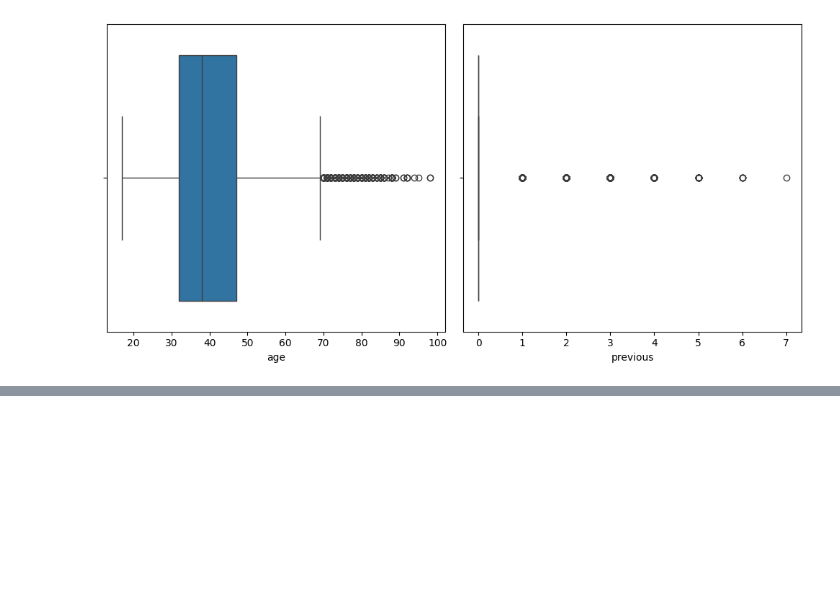
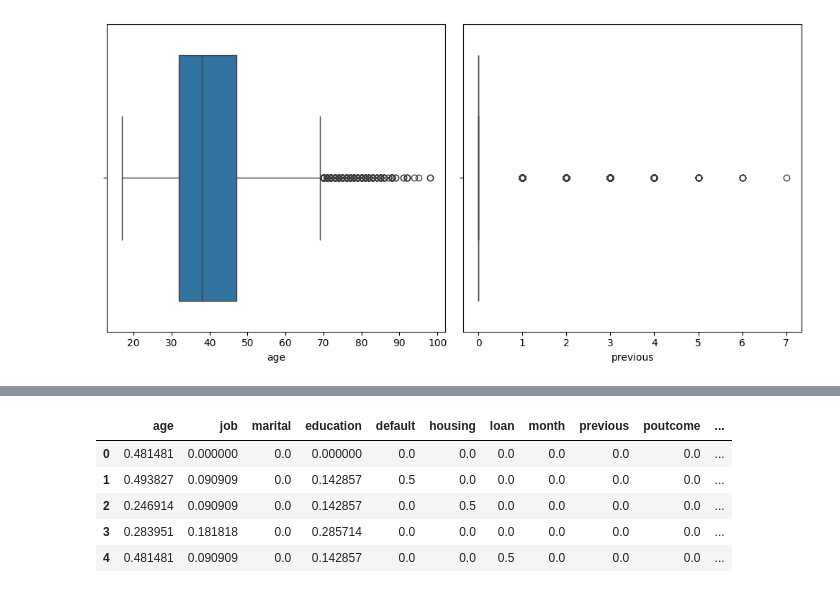
Before and after one commit to 4GeeksAcademy/Regresion_Lineal_Daniel_Delgado, a Jupyter notebook: src/explore.ipynb, the cells around one changed output, grey strips where cells are left out. Saved outputs shown, nothing was run; the diff lists cells and outputs as text; code cells hidden in the pictures; blank space fills up the shorter version.

```diff
--- a/src/explore.ipynb
+++ b/src/explore.ipynb
@@ -225,0 +295,18 @@ plt.show()
+# %%
+# Escalado de valores
+# No muestran una distribucion normal. Utilizare MinMaxEscaler
+from sklearn.preprocessing import MinMaxScaler
+x = df.drop(['y'],axis=1)
+
+variables = ['age',]
+scaler_minmax = MinMaxScaler()
+x_minmax = pd.DataFrame(scaler_minmax.fit_transform(x), index = df.index, columns= x.columns)
+
+x_minmax.head()
+# %% [output]
+|  | age | job | marital | education | default | housing | loan | month | previous | poutcome | ... |
+| 0 | 0.481481 | 0.000000 | 0.0 | 0.000000 | 0.0 | 0.0 | 0.0 | 0.0 | 0.0 | 0.0 | ... |
+| 1 | 0.493827 | 0.090909 | 0.0 | 0.142857 | 0.5 | 0.0 | 0.0 | 0.0 | 0.0 | 0.0 | ... |
+| 2 | 0.246914 | 0.090909 | 0.0 | 0.142857 | 0.0 | 0.5 | 0.0 | 0.0 | 0.0 | 0.0 | ... |
+| 3 | 0.283951 | 0.181818 | 0.0 | 0.285714 | 0.0 | 0.0 | 0.0 | 0.0 | 0.0 | 0.0 | ... |
+| 4 | 0.481481 | 0.090909 | 0.0 | 0.142857 | 0.0 | 0.0 | 0.5 | 0.0 | 0.0 | 0.0 | ... |
```
Also changed, not shown: parts of 17 cells of this notebook.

_____

### Assigned task
Identify the lines of the data that contain the word "ipynb". Copy each of them.

### Exercise output
Before and after one commit to 4GeeksAcademy/Regresion_Lineal_Daniel_Delgado, a Jupyter notebook: src/explore.ipynb, the cells around one changed output, grey strips where cells are left out. Saved outputs shown, nothing was run; the diff lists cells and outputs as text; code cells hidden in the pictures; blank space fills up the shorter version.
--- a/src/explore.ipynb
+++ b/src/explore.ipynb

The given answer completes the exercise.